Depending on whom you ask, conspiracy theories are either having a heyday or it’s just business as usual. But whether or not there is a long-term increase happening, certain factors likely influence the ebb and flow of conspiratorial beliefs.
Lisa B. Thompson is doing great. Not “all right” or “pretty good under the circumstances” or any other common COVID-era reply to the question of “how are you?” Just great. And it’s not surprising. Her life of late is series of awards, achievements and new projects so plentiful that it’s honestly a bit hard to keep track of them all.
New research from The University of Texas at Austin shows that Verreaux’s sifaka, a species of wild lemur native to Madagascar, have gut microbes that are affected by those they socialize with.
Don Graham took his last breath on Saturday, June 22, 2019, at 6:33 a.m., as I held his hand in mine in a narrow room at St. David’s Hospital in Austin. It had been a long time since I had seen a sunrise, and the gray outside his window was beginning to infuse itself with rose and gold.
In 1815, William Warden was surgeon of HMS Northumberland as it transported Napoleon Bonaparte to his second (and hopefully final) exile. Well aware that folks back home—or even, possibly, history itself—would be interested, Warden took notes in an old surgeon’s log.
Imagine your brain activity displayed on a computer screen — multiple, bustling tabs open, some sparked by a fleeting thought, others derived from prior or underlying behaviors or features. Now imagine a scientist trying to make sense of that activity.
Beloved philanthropist and educator Teresa Lozano Long passed away peacefully on March 21, 2021, with Joe R. Long, her loving husband of 63 years, holding her hand. She was 92.
The Nazi Party’s rise to power and the concomitant exclusion of Jews from public life led to a somewhat surprising strengthening of Jewish institutions, the Gesamtarchiv included.
Keep your to-read list up-to-date with our fall book list, featuring a selection of titles from College of Liberal Arts faculty members and alumni.
Alan Warren Friedman
If it is wise, every society that sends its young citizens off to war will find a way to reassimilate them when they return.
In a legal marathon running alongside the real Boston Marathon, the Supreme Court heard oral argument this week about whether to re-instate the on-again, off-again death sentence of Dzhokhar Tsarnaev, for his role in planting the deadly bombs near the 2013 Marathon finish line.
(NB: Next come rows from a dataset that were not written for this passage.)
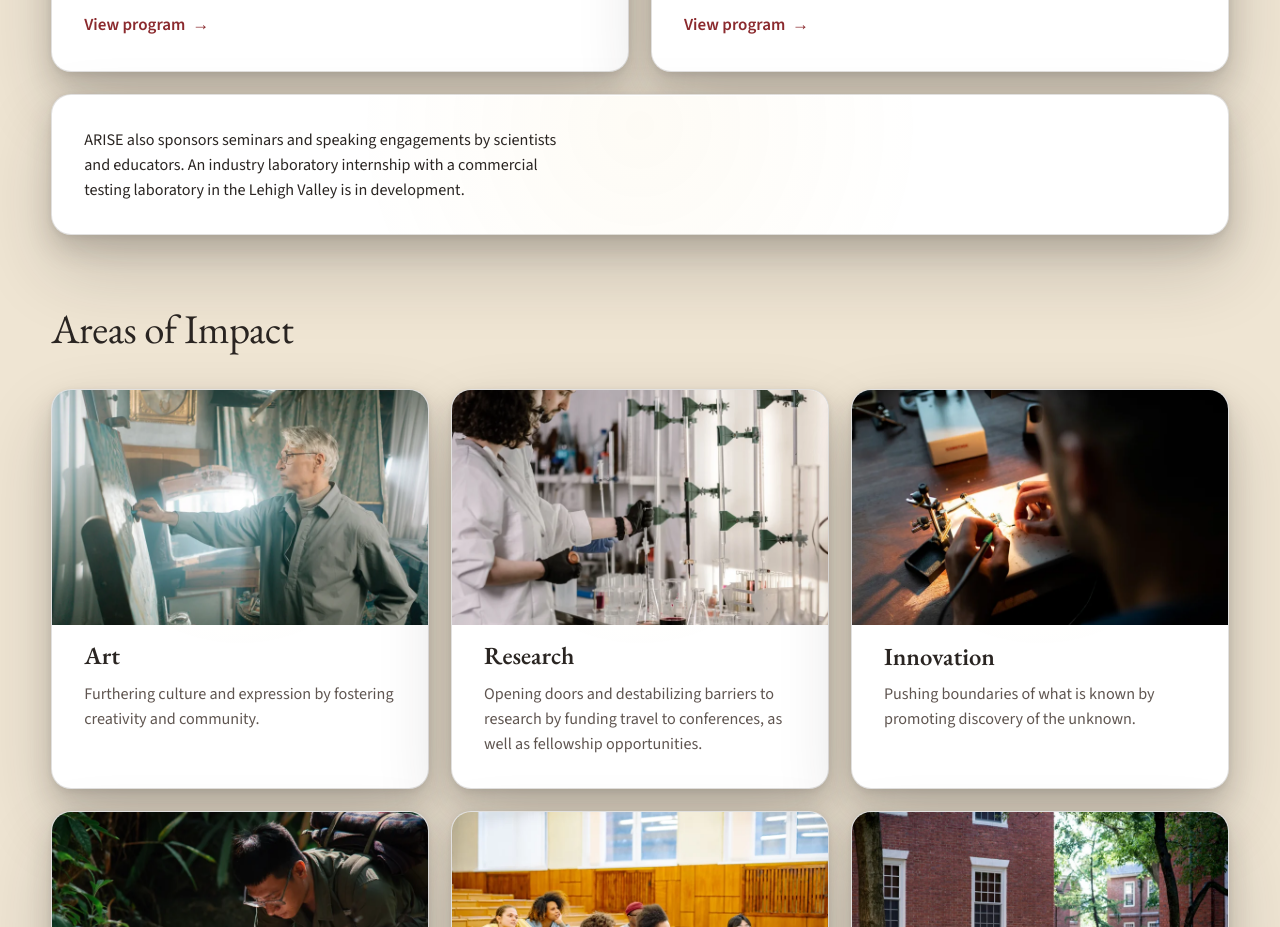
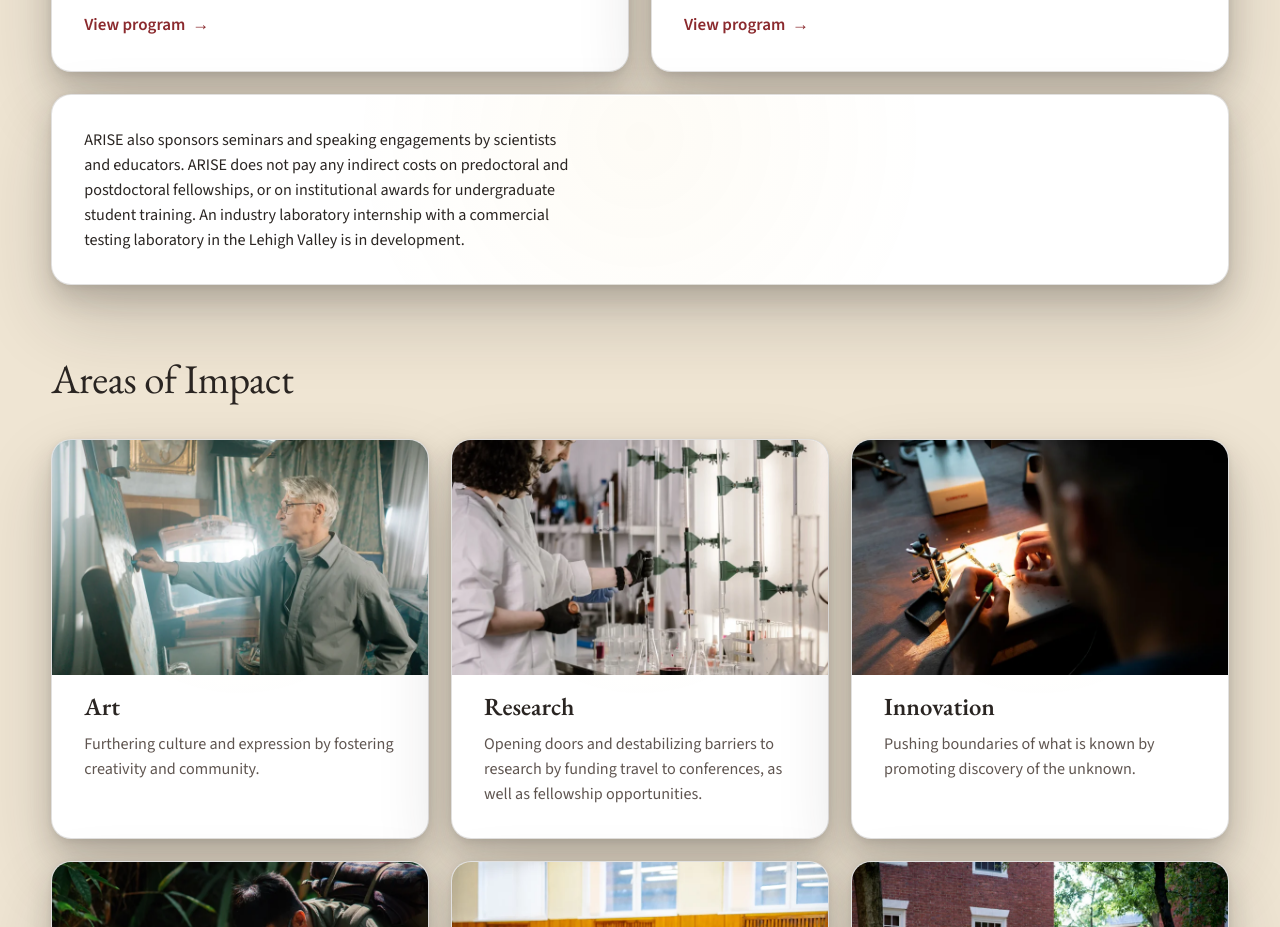
Before and after one commit to shehryarusman/ngo-website, a React (Vite) app: page /programs in a window 1280 px wide. Shown: the part 1540-2467 px from the top of the page. Built offline with nearby package versions, Linux system fonts and the light colour scheme.

Commit message:
Programs: state that ARISE pays no indirect costs on fellowships or training awards (#18)

```diff
--- a/src/pages/ProgramsPage.tsx
+++ b/src/pages/ProgramsPage.tsx
@@ -39,7 +39,9 @@ export function ProgramsPage() {
           <Card className="span-all">
             <p>
               ARISE also sponsors seminars and speaking engagements by
-              scientists and educators. An industry laboratory internship with
+              scientists and educators. ARISE does not pay any indirect costs
+              on predoctoral and postdoctoral fellowships, or on institutional
+              awards for undergraduate student training. An industry laboratory internship with
               a commercial testing laboratory in the Lehigh Valley is in
               development.
             </p>
```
Culturally, this is an era in which people are held in high esteem when they stick with their beliefs and negatively labeled as “flip-floppers” or “wishy-washy” when they change what they think.